By John F. Triolo, Director of Communications
The major activities of present day American society often seem to be seeking after pleasure and avoiding pain. This in itself, does not mark out our culture as especially deficient. It has always been the tendency of most men in most societies to eschew the search for higher things and the quest to refine one’s self in favor of comfort, security, and pleasure. To say whether this tendency is good or bad is not within the scope of this short post, it is undeniably a normal part of the human condition.
The great difference between our present manner of life and that of our ancestors is not that we seek after pleasure, as most men will, but that we have the ability, conferred by our current technologies and confirmed by our social institutions, to satisfy our desires in a more urgent and immediate way than has ever before been available. We are also better equipped (by that same technology and those same institutions) to mitigate, postpone or avoid the negative consequences of seeking after short-term, easily satisfied pleasures to the detriment or exclusion of other, apparently more necessary tasks.
Even the hard laws and consequences of biology itself seem to have become mutable through the agency of modern techne. There is nothing to stop us from moving from pleasure to pleasure without fear for the future. We can dine out for lunch every day and no one ever has to pay the bill.
It is an attractive idea in some ways with only one notable disadvantage: It is a lie.
Someone always has to pay. In our modern pleasure-seeking society the ones who are stuck with the check are the same as those who have always been made to pay for the excesses of cultures going back to the days of Nimrod.
It is unfailingly the weakest class of persons available who must suffer so that others may enjoy themselves to gross excess.
Our society has developed social institutions and technology such that we have access, have had access for forty years, to a class of people weaker than any yet made into a sin offering for a society that refuses to properly regulate its behavior. The easy availability of legal abortion through all nine months of a pregnancy means that the unborn suffer, to the tune of 800,000 or more each year, for the excesses of those who want to have their cake and eat it.
Being a parent can be painful, intensely so, as anyone with children can tell you. Apparently there are millions of people in this country so anxious to avoid that pain that they are willing to inflict greater pain on their utterly helpless children. There are so-called physicians unwilling the suffer through the pain of building a respectable career and take the short cut of working abortion clinics for money–passing on the suffering to the unborn children they execute.
And they do suffer.
Research has long since proved that children as young as twenty weeks or fewer are fully capable of experiencing pain. The human body produces certain hormones when in distress and these hormones have been found present in very high levels in unborn children undergoing a painful or traumatic incident such as types of fetal surgery.
To make matters worse, the unborn have no way of contexualizing pain or discomfort which leads some experts to speculate that pain is probably experienced more intensely.

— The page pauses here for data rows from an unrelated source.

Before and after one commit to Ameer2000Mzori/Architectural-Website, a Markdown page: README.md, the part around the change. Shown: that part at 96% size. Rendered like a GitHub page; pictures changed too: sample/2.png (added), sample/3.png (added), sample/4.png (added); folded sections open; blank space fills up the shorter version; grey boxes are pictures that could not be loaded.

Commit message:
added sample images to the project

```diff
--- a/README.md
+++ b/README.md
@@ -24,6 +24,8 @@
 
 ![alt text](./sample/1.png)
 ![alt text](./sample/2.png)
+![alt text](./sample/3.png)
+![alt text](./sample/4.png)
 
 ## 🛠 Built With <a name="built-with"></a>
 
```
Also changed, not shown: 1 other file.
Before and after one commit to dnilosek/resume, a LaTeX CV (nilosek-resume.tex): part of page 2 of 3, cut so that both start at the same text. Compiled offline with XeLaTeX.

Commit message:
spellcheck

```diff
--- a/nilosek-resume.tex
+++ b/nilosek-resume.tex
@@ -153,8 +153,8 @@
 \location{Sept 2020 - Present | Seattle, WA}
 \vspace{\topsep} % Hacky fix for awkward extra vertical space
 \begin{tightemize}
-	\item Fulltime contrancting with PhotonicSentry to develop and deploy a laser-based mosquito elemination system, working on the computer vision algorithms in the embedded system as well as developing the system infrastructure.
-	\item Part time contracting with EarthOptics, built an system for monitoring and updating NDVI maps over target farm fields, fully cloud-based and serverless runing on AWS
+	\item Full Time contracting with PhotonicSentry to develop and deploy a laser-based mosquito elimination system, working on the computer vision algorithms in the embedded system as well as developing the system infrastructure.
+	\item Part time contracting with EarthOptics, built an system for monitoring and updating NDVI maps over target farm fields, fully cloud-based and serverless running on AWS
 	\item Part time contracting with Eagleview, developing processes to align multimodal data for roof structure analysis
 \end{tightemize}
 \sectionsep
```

We know from the testimony reformed abortion workers that sonograms often show unborn children trying to escape the tools of their destruction or writhing in pain as they are dismembered.
The fact of fetal pain isn’t disputed by anyone entering the debate as an honest participant without an axe to grind, so why is the Pain Capable Unborn Child Protection Act (HR1797), currently under debate in the US House of Representatives, so controversial–even to the extent of being presented by opponents and the media as obviously ridiculous?
Why is opposition to the bill centered around name-calling aimed at its main sponsors and distortions of the intent and extent of the measure?
The reason goes back to pleasure seeking and pain avoidance yet again. The proponents of legal abortion, rather than opposing the measure on its merits and attacking whatever weaknesses they can find, are determined to shift focus away from the substance of the bill by presenting both it and its supporters as radicals and extremists. They see the danger in allowing people to know about the pain suffered by the children killed in abortions. In a society the primary concerns of which are pleasure and pain the best and quickest way to humanize a victim class is to show that its members also experience these things intensely. This knowledge could lead to guilt or shame in a large swath of society being forced to acknowledge complicity or tacit acceptance in causing real pain to fellow feeling creatures. Guilt and shame are painful, pain is too be avoided–the rest would be history.
The other side can’t afford to allow people to feel ashamed of legal abortion in the culture. They can’t allow the unborn to be seen as human. They can’t afford protection for pain-capable unborn children because it would expose the necessity of protecting all children and then where would the cynical operators who have made careers and fortunes at the expense of the weakest among us be? Where would they find their pleasures and how could they afford them?